What the task asks →
The full set of entries is to be printed exactly, with pictures excluded.

[[ Listed entries, beginning ]]

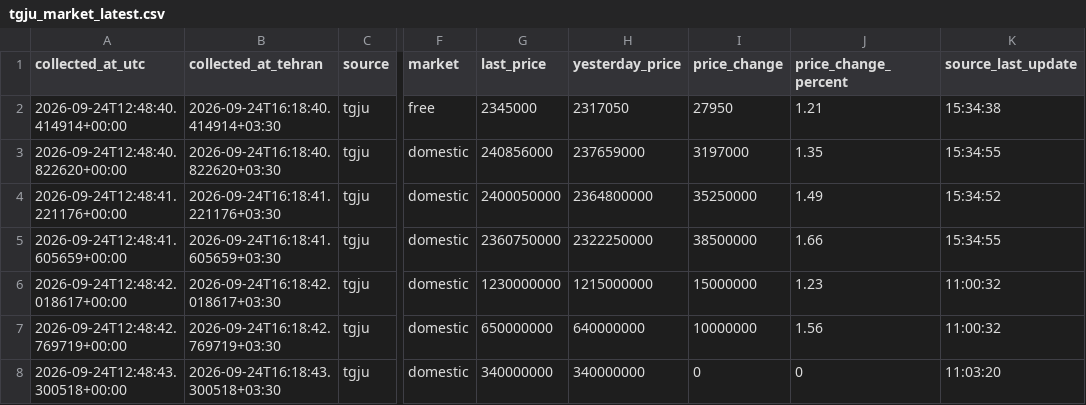
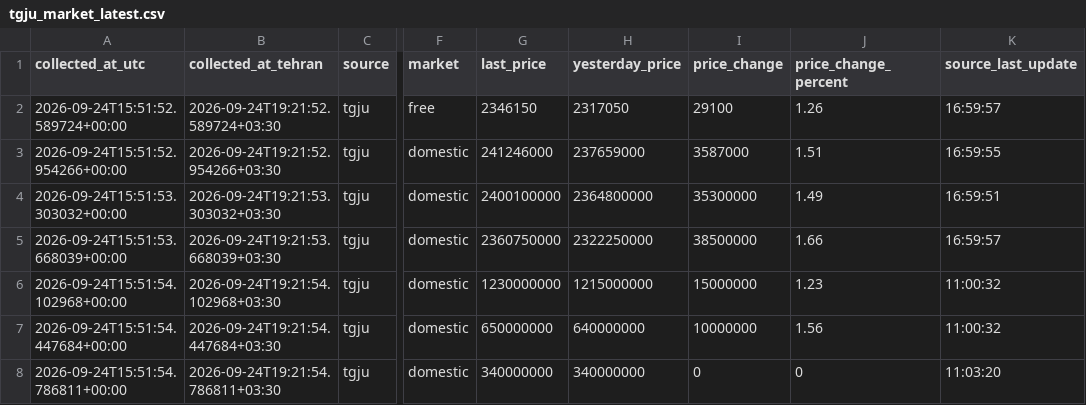
Before and after one commit to mahdi-price-monitor/price-monitor, a CSV file: data/tgju_market_latest.csv, drawn as a sheet; only a part is shown, gaps mark what is left out; the diff names each change by its address in the sheet, - before the commit and + after, or states it on an @@ line.

```diff
--- a/data/tgju_market_latest.csv
+++ b/data/tgju_market_latest.csv
-A2 (collected_at_utc): 2026-09-24T12:48:40.414914+00:00
+A2 (collected_at_utc): 2026-09-24T15:51:52.589724+00:00
-B2 (collected_at_tehran): 2026-09-24T16:18:40.414914+03:30
+B2 (collected_at_tehran): 2026-09-24T19:21:52.589724+03:30
-G2 (last_price): 2345000
+G2 (last_price): 2346150
-I2 (price_change): 27950
+I2 (price_change): 29100
-J2 (price_change_percent): 1.21
+J2 (price_change_percent): 1.26
-K2 (source_last_update): 15:34:38
+K2 (source_last_update): 16:59:57
-A3 (collected_at_utc): 2026-09-24T12:48:40.822620+00:00
+A3 (collected_at_utc): 2026-09-24T15:51:52.954266+00:00
-B3 (collected_at_tehran): 2026-09-24T16:18:40.822620+03:30
+B3 (collected_at_tehran): 2026-09-24T19:21:52.954266+03:30
-G3 (last_price): 240856000
+G3 (last_price): 241246000
-I3 (price_change): 3197000
+I3 (price_change): 3587000
-J3 (price_change_percent): 1.35
+J3 (price_change_percent): 1.51
-K3 (source_last_update): 15:34:55
+K3 (source_last_update): 16:59:55
-A4 (collected_at_utc): 2026-09-24T12:48:41.221176+00:00
+A4 (collected_at_utc): 2026-09-24T15:51:53.303032+00:00
-B4 (collected_at_tehran): 2026-09-24T16:18:41.221176+03:30
+B4 (collected_at_tehran): 2026-09-24T19:21:53.303032+03:30
-G4 (last_price): 2400050000
+G4 (last_price): 2400100000
-I4 (price_change): 35250000
+I4 (price_change): 35300000
-K4 (source_last_update): 15:34:52
+K4 (source_last_update): 16:59:51
-A5 (collected_at_utc): 2026-09-24T12:48:41.605659+00:00
+A5 (collected_at_utc): 2026-09-24T15:51:53.668039+00:00
-B5 (collected_at_tehran): 2026-09-24T16:18:41.605659+03:30
+B5 (collected_at_tehran): 2026-09-24T19:21:53.668039+03:30
-K5 (source_last_update): 15:34:55
+K5 (source_last_update): 16:59:57
-A6 (collected_at_utc): 2026-09-24T12:48:42.018617+00:00
+A6 (collected_at_utc): 2026-09-24T15:51:54.102968+00:00
-B6 (collected_at_tehran): 2026-09-24T16:18:42.018617+03:30
+B6 (collected_at_tehran): 2026-09-24T19:21:54.102968+03:30
-A7 (collected_at_utc): 2026-09-24T12:48:42.769719+00:00
+A7 (collected_at_utc): 2026-09-24T15:51:54.447684+00:00
-B7 (collected_at_tehran): 2026-09-24T16:18:42.769719+03:30
+B7 (collected_at_tehran): 2026-09-24T19:21:54.447684+03:30
-A8 (collected_at_utc): 2026-09-24T12:48:43.300518+00:00
+A8 (collected_at_utc): 2026-09-24T15:51:54.786811+00:00
-B8 (collected_at_tehran): 2026-09-24T16:18:43.300518+03:30
+B8 (collected_at_tehran): 2026-09-24T19:21:54.786811+03:30
```
Also changed, not shown: data/tgju_dashboard.csv, data/tgju_market_history.csv, 1 other file.
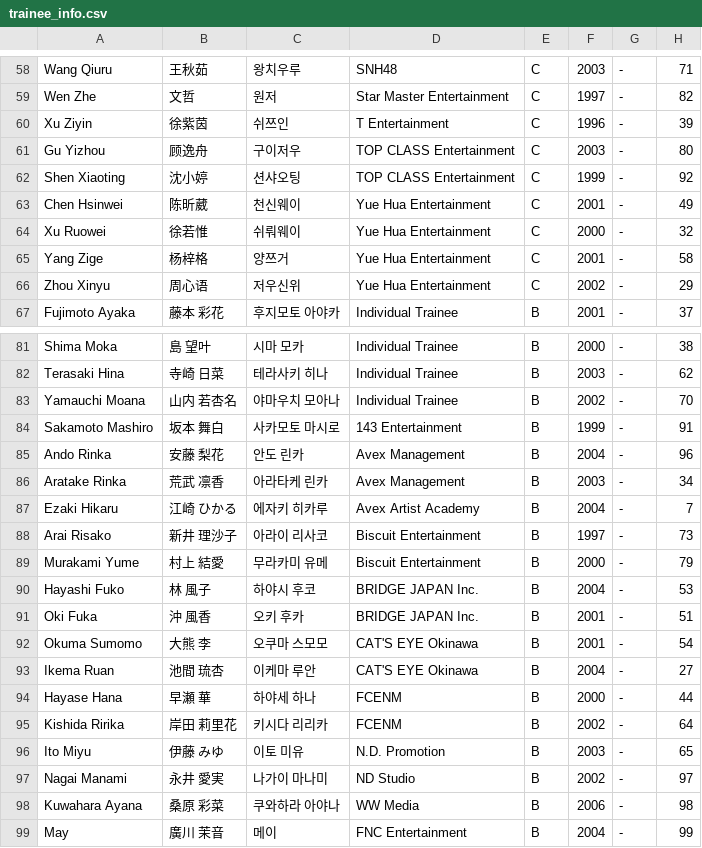
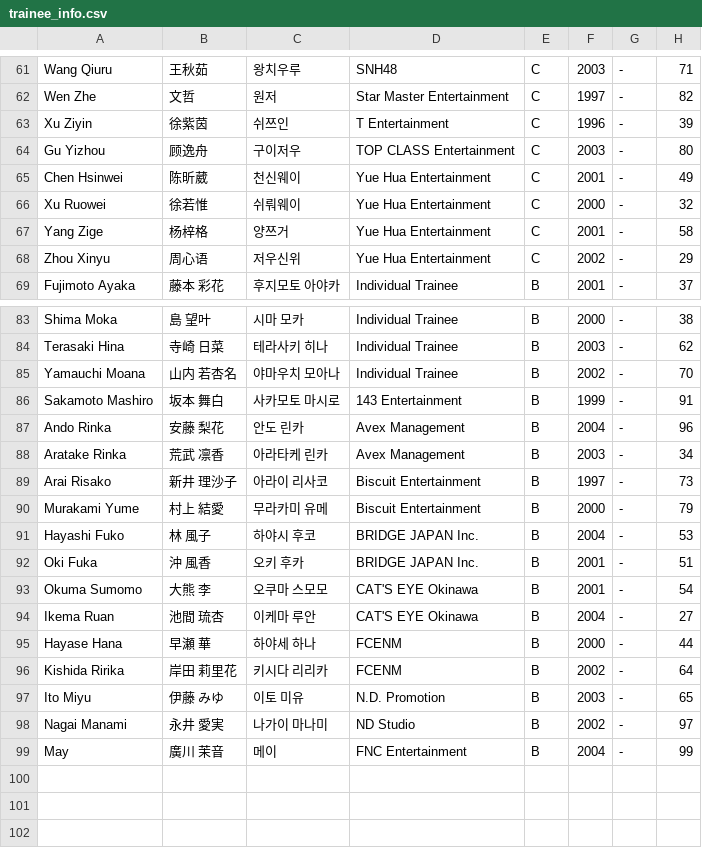
Before and after one commit to tinkatonz/elite-class-ranker, a CSV file: trainee_info.csv, drawn as a sheet; only a part is shown, gaps mark what is left out; the diff covers the shown part only.

```diff
--- a/trainee_info.csv
+++ b/trainee_info.csv
@@ -61,3 +64,2 @@
 "Gu Yizhou","顾逸舟","구이저우","TOP CLASS Entertainment","C","2003","-","80"
-"Shen Xiaoting","沈小婷","션샤오팅","TOP CLASS Entertainment","C","1999","-","92"
 "Chen Hsinwei","陈昕葳","천신웨이","Yue Hua Entertainment","C","2001","-","49"
@@ -86,3 +88,2 @@
 "Aratake Rinka","荒武 凛香","아라타케 린카","Avex Management","B","2003","-","34"
-"Ezaki Hikaru","江崎 ひかる","에자키 히카루","Avex Artist Academy","B","2004","-","7"
 "Arai Risako","新井 理沙子","아라이 리사코","Biscuit Entertainment","B","1997","-","73"
@@ -97,3 +98,2 @@
 "Nagai Manami","永井 愛実","나가이 마나미","ND Studio","B","2002","-","97"
-"Kuwahara Ayana","桑原 彩菜","쿠와하라 아야나","WW Media","B","2006","-","98"
 "May","廣川 茉音","메이","FNC Entertainment","B","2004","-","99"
```
Also changed, not shown: 9 added rows and 6 removed rows elsewhere in this file.
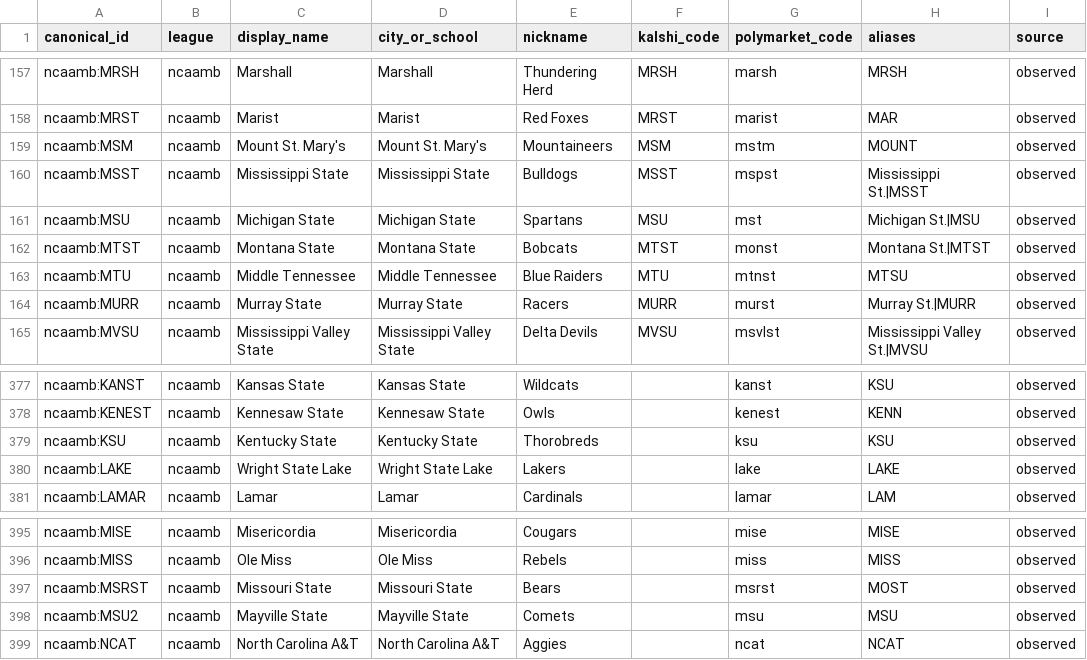
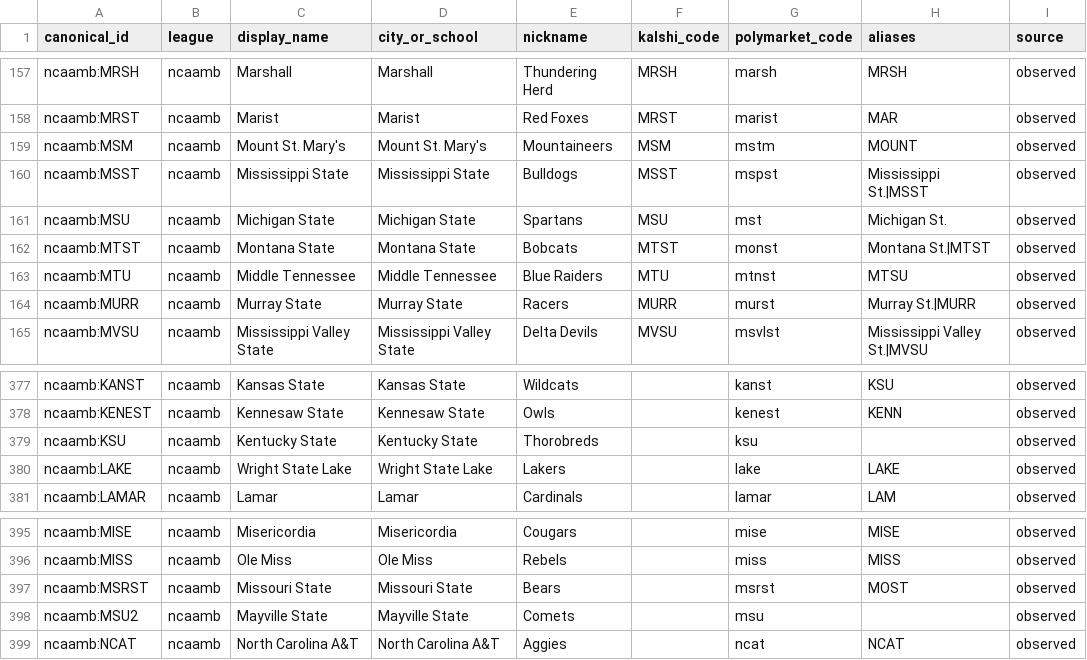
Before and after one commit to rishimanihar/preidction_market_arbitrage, a CSV file: src/pmarb/matching/data/ncaamb.csv, drawn as a sheet; only a part is shown, gaps mark what is left out.

Commit message:
fix(matching): handle school labels and audit strict coverage

```diff
--- a/src/pmarb/matching/data/ncaamb.csv
+++ b/src/pmarb/matching/data/ncaamb.csv
@@ -160,3 +160,3 @@ ncaamb:MSM,ncaamb,Mount St. Mary's,Mount St. Mary's,Mountaineers,MSM,mstm,MOUNT,
 ncaamb:MSST,ncaamb,Mississippi State,Mississippi State,Bulldogs,MSST,mspst,Mississippi St.|MSST,observed
-ncaamb:MSU,ncaamb,Michigan State,Michigan State,Spartans,MSU,mst,Michigan St.|MSU,observed
+ncaamb:MSU,ncaamb,Michigan State,Michigan State,Spartans,MSU,mst,Michigan St.,observed
 ncaamb:MTST,ncaamb,Montana State,Montana State,Bobcats,MTST,monst,Montana St.|MTST,observed
@@ -378,3 +378,3 @@ ncaamb:KANST,ncaamb,Kansas State,Kansas State,Wildcats,,kanst,KSU,observed
 ncaamb:KENEST,ncaamb,Kennesaw State,Kennesaw State,Owls,,kenest,KENN,observed
-ncaamb:KSU,ncaamb,Kentucky State,Kentucky State,Thorobreds,,ksu,KSU,observed
+ncaamb:KSU,ncaamb,Kentucky State,Kentucky State,Thorobreds,,ksu,,observed
 ncaamb:LAKE,ncaamb,Wright State Lake,Wright State Lake,Lakers,,lake,LAKE,observed
@@ -397,3 +397,3 @@ ncaamb:MISS,ncaamb,Ole Miss,Ole Miss,Rebels,,miss,MISS,observed
 ncaamb:MSRST,ncaamb,Missouri State,Missouri State,Bears,,msrst,MOST,observed
-ncaamb:MSU2,ncaamb,Mayville State,Mayville State,Comets,,msu,MSU,observed
+ncaamb:MSU2,ncaamb,Mayville State,Mayville State,Comets,,msu,,observed
 ncaamb:NCAT,ncaamb,North Carolina A&T,North Carolina A&T,Aggies,,ncat,NCAT,observed
```
Also changed, not shown: 6 other files.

[[ Listed entries, end ]]

Answer →
Before and after one commit to mahdi-price-monitor/price-monitor, a CSV file: data/tgju_market_latest.csv, drawn as a sheet; only a part is shown, gaps mark what is left out; the diff names each change by its address in the sheet, - before the commit and + after, or states it on an @@ line.

```diff
--- a/data/tgju_market_latest.csv
+++ b/data/tgju_market_latest.csv
-A2 (collected_at_utc): 2026-09-24T12:48:40.414914+00:00
+A2 (collected_at_utc): 2026-09-24T15:51:52.589724+00:00
-B2 (collected_at_tehran): 2026-09-24T16:18:40.414914+03:30
+B2 (collected_at_tehran): 2026-09-24T19:21:52.589724+03:30
-G2 (last_price): 2345000
+G2 (last_price): 2346150
-I2 (price_change): 27950
+I2 (price_change): 29100
-J2 (price_change_percent): 1.21
+J2 (price_change_percent): 1.26
-K2 (source_last_update): 15:34:38
+K2 (source_last_update): 16:59:57
-A3 (collected_at_utc): 2026-09-24T12:48:40.822620+00:00
+A3 (collected_at_utc): 2026-09-24T15:51:52.954266+00:00
-B3 (collected_at_tehran): 2026-09-24T16:18:40.822620+03:30
+B3 (collected_at_tehran): 2026-09-24T19:21:52.954266+03:30
-G3 (last_price): 240856000
+G3 (last_price): 241246000
-I3 (price_change): 3197000
+I3 (price_change): 3587000
-J3 (price_change_percent): 1.35
+J3 (price_change_percent): 1.51
-K3 (source_last_update): 15:34:55
+K3 (source_last_update): 16:59:55
-A4 (collected_at_utc): 2026-09-24T12:48:41.221176+00:00
+A4 (collected_at_utc): 2026-09-24T15:51:53.303032+00:00
-B4 (collected_at_tehran): 2026-09-24T16:18:41.221176+03:30
+B4 (collected_at_tehran): 2026-09-24T19:21:53.303032+03:30
-G4 (last_price): 2400050000
+G4 (last_price): 2400100000
-I4 (price_change): 35250000
+I4 (price_change): 35300000
-K4 (source_last_update): 15:34:52
+K4 (source_last_update): 16:59:51
-A5 (collected_at_utc): 2026-09-24T12:48:41.605659+00:00
+A5 (collected_at_utc): 2026-09-24T15:51:53.668039+00:00
-B5 (collected_at_tehran): 2026-09-24T16:18:41.605659+03:30
+B5 (collected_at_tehran): 2026-09-24T19:21:53.668039+03:30
-K5 (source_last_update): 15:34:55
+K5 (source_last_update): 16:59:57
-A6 (collected_at_utc): 2026-09-24T12:48:42.018617+00:00
+A6 (collected_at_utc): 2026-09-24T15:51:54.102968+00:00
-B6 (collected_at_tehran): 2026-09-24T16:18:42.018617+03:30
+B6 (collected_at_tehran): 2026-09-24T19:21:54.102968+03:30
-A7 (collected_at_utc): 2026-09-24T12:48:42.769719+00:00
+A7 (collected_at_utc): 2026-09-24T15:51:54.447684+00:00
-B7 (collected_at_tehran): 2026-09-24T16:18:42.769719+03:30
+B7 (collected_at_tehran): 2026-09-24T19:21:54.447684+03:30
-A8 (collected_at_utc): 2026-09-24T12:48:43.300518+00:00
+A8 (collected_at_utc): 2026-09-24T15:51:54.786811+00:00
-B8 (collected_at_tehran): 2026-09-24T16:18:43.300518+03:30
+B8 (collected_at_tehran): 2026-09-24T19:21:54.786811+03:30
```
Also changed, not shown: data/tgju_dashboard.csv, data/tgju_market_history.csv, 1 other file.
Before and after one commit to tinkatonz/elite-class-ranker, a CSV file: trainee_info.csv, drawn as a sheet; only a part is shown, gaps mark what is left out; the diff covers the shown part only.

```diff
--- a/trainee_info.csv
+++ b/trainee_info.csv
@@ -61,3 +64,2 @@
 "Gu Yizhou","顾逸舟","구이저우","TOP CLASS Entertainment","C","2003","-","80"
-"Shen Xiaoting","沈小婷","션샤오팅","TOP CLASS Entertainment","C","1999","-","92"
 "Chen Hsinwei","陈昕葳","천신웨이","Yue Hua Entertainment","C","2001","-","49"
@@ -86,3 +88,2 @@
 "Aratake Rinka","荒武 凛香","아라타케 린카","Avex Management","B","2003","-","34"
-"Ezaki Hikaru","江崎 ひかる","에자키 히카루","Avex Artist Academy","B","2004","-","7"
 "Arai Risako","新井 理沙子","아라이 리사코","Biscuit Entertainment","B","1997","-","73"
@@ -97,3 +98,2 @@
 "Nagai Manami","永井 愛実","나가이 마나미","ND Studio","B","2002","-","97"
-"Kuwahara Ayana","桑原 彩菜","쿠와하라 아야나","WW Media","B","2006","-","98"
 "May","廣川 茉音","메이","FNC Entertainment","B","2004","-","99"
```
Also changed, not shown: 9 added rows and 6 removed rows elsewhere in this file.
Before and after one commit to rishimanihar/preidction_market_arbitrage, a CSV file: src/pmarb/matching/data/ncaamb.csv, drawn as a sheet; only a part is shown, gaps mark what is left out.

Commit message:
fix(matching): handle school labels and audit strict coverage

```diff
--- a/src/pmarb/matching/data/ncaamb.csv
+++ b/src/pmarb/matching/data/ncaamb.csv
@@ -160,3 +160,3 @@ ncaamb:MSM,ncaamb,Mount St. Mary's,Mount St. Mary's,Mountaineers,MSM,mstm,MOUNT,
 ncaamb:MSST,ncaamb,Mississippi State,Mississippi State,Bulldogs,MSST,mspst,Mississippi St.|MSST,observed
-ncaamb:MSU,ncaamb,Michigan State,Michigan State,Spartans,MSU,mst,Michigan St.|MSU,observed
+ncaamb:MSU,ncaamb,Michigan State,Michigan State,Spartans,MSU,mst,Michigan St.,observed
 ncaamb:MTST,ncaamb,Montana State,Montana State,Bobcats,MTST,monst,Montana St.|MTST,observed
@@ -378,3 +378,3 @@ ncaamb:KANST,ncaamb,Kansas State,Kansas State,Wildcats,,kanst,KSU,observed
 ncaamb:KENEST,ncaamb,Kennesaw State,Kennesaw State,Owls,,kenest,KENN,observed
-ncaamb:KSU,ncaamb,Kentucky State,Kentucky State,Thorobreds,,ksu,KSU,observed
+ncaamb:KSU,ncaamb,Kentucky State,Kentucky State,Thorobreds,,ksu,,observed
 ncaamb:LAKE,ncaamb,Wright State Lake,Wright State Lake,Lakers,,lake,LAKE,observed
@@ -397,3 +397,3 @@ ncaamb:MISS,ncaamb,Ole Miss,Ole Miss,Rebels,,miss,MISS,observed
 ncaamb:MSRST,ncaamb,Missouri State,Missouri State,Bears,,msrst,MOST,observed
-ncaamb:MSU2,ncaamb,Mayville State,Mayville State,Comets,,msu,MSU,observed
+ncaamb:MSU2,ncaamb,Mayville State,Mayville State,Comets,,msu,,observed
 ncaamb:NCAT,ncaamb,North Carolina A&T,North Carolina A&T,Aggies,,ncat,NCAT,observed
```
Also changed, not shown: 6 other files.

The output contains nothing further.